INPUT MATERIAL -
<<<<
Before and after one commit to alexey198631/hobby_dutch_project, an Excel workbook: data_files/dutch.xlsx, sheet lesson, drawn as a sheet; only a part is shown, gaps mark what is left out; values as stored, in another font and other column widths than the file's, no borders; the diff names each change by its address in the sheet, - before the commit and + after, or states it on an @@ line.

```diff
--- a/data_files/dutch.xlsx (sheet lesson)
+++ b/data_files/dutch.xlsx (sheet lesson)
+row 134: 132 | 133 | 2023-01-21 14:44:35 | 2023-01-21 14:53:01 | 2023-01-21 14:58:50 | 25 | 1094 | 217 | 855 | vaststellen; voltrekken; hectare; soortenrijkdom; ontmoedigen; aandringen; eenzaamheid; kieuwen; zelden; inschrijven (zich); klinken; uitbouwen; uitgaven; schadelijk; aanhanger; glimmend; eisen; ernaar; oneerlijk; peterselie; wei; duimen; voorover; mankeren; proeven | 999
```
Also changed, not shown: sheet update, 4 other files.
>>>>
WORK TO BE COMPLETED -
Looking at the entries above, say how many lines contain the word "shown". Only the number is wanted.

ANSWER BOX -
2